About the author : Craig Andreoli

Long-term care is something most of us will have to consider at some point in our lives, so planning is essential. While we cannot predict the timing or level of care, we can take steps to prepare for an unexpected medical and financial crisis to help reduce the stress on ourselves and our family members. The cost of long-term care continues to rise, but Medicaid planning can protect your assets, such as your home, hard-earned savings, retirement fund, or anything you wish to pass on to your loved ones.

Medicaid is a federal and state program that helps seniors with limited assets and income afford long-term healthcare. Many seniors believe their only option to qualify for the program is to “spend down” their assets. However, proactive Medicaid planning can protect a substantial portion of your estate if done correctly. That means preparing at least five years before the potential need for benefits. The program’s eligibility rules are complicated, as is the application process. That’s why many people choose to hire an elder law attorney who specializes in Medicaid planning to evaluate their estate and reorganize assets over time.

In New York, Medicaid qualification requires a five-year look-back period of all the Medicaid applicant’s financial transactions. The program verifies income and makes sure you have not gifted property to others under fair market value to reduce countable assets. Gifting assets is subject to a penalty that results in a period of ineligibility for benefits. If you begin early, you can ensure qualification for benefits when you really need them.
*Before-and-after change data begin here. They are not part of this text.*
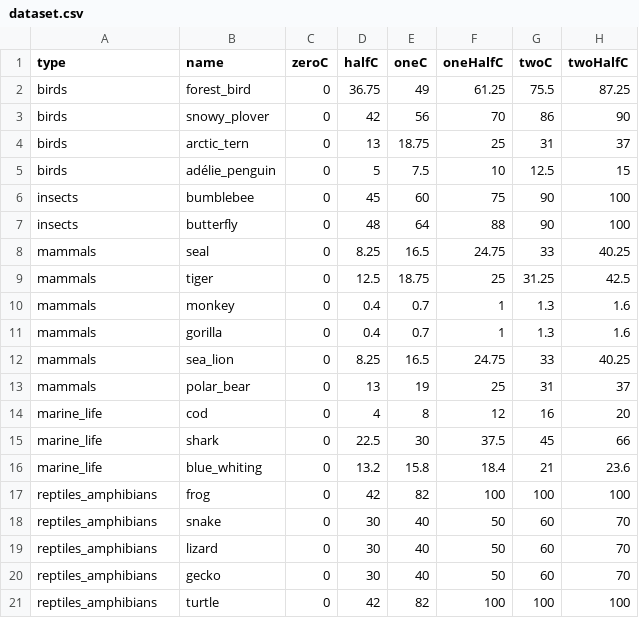
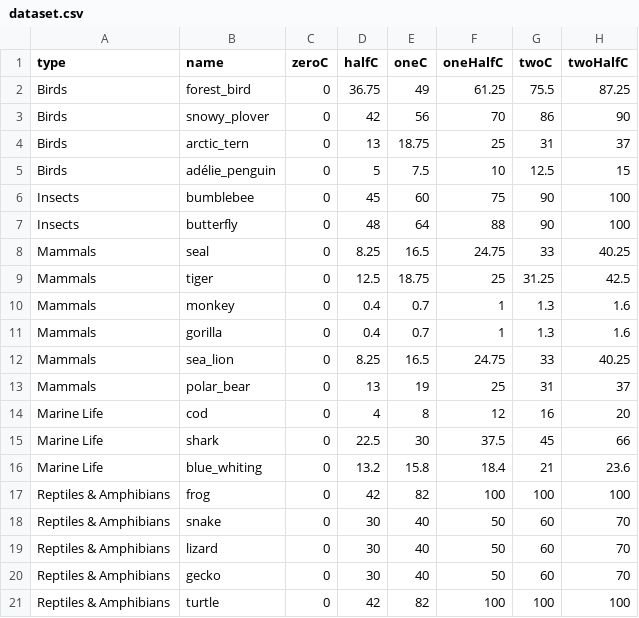
Before and after one commit to COHL7500/cdv-2023-project, a CSV file: dataset.csv, drawn as a sheet; only a part is shown; the diff names each change by its address in the sheet, - before the commit and + after, or states it on an @@ line.

```diff
--- a/dataset.csv
+++ b/dataset.csv
-A2:A5 (type): birds
+A2:A5 (type): Birds
-A6:A7 (type): insects
+A6:A7 (type): Insects
-A8:A13 (type): mammals
+A8:A13 (type): Mammals
-A14:A16 (type): marine_life
+A14:A16 (type): Marine Life
-A17:A21 (type): reptiles_amphibians
+A17:A21 (type): Reptiles & Amphibians
```
Also changed, not shown: 20 other files.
Qualifying for Medicaid Without a Penalty

A combination of options gives you the best outcome when applying for Medicaid benefits. An elder law attorney can customize a Medicaid planning strategy that works for your specific needs and goals so that when you find yourself in need of long-term care services, you can receive Medicaid benefits to offset long-term care costs that can range anywhere from $60,000 to $210,000 a year.

The rising costs of long-term care can be overwhelming and unaffordable, depending on an individual’s needs. Your Medicare policy does not cover long-term in-home or nursing facility services, and long-term care insurance premiums are very high. To discover whether more options are available to you, you will need a list of your countable assets to determine ways to spend down that comply with Medicaid rules. It makes sense to spend down if it offers advantages. Some examples of spending down include:

  • Make home modifications like stairlifts, wheelchair ramps, walk-in showers, and other convenient amenities
  • Purchase an irrevocable funeral trust
  • Pay off debt
  • Gift assets at fair market value with legal documentation
  • Create caregiver agreements to compensate for care

Caregiver Agreements are formal agreements to compensate caregivers who can be relatives or friends, but they need to be carefully drafted by a professional.

Qualified Income Trust

You may still have too many assets to qualify for Medicaid benefits, but those assets can be protected from Medicaid’s Estate Recovery Program. Your elder law attorney may recommend transferring them to an irrevocable trust, sometimes referred to as a Medicaid Income Only Trust, a Qualified Income Trust, or a Miller Trust. An irrevocable trust is managed by a trustee you choose, who then has legal control of the assets in the irrevocable trust. Once those assets are transferred to the irrevocable trust, they are no longer countable assets for Medicaid estate recovery, but the act of transferring the assets to the irrevocable trust may make you ineligible for a period of time if it is not made 5 years prior to applying for Chronic Care Medicaid benefits or 2 1/2 years prior to applying for Community Care Medicaid benefits.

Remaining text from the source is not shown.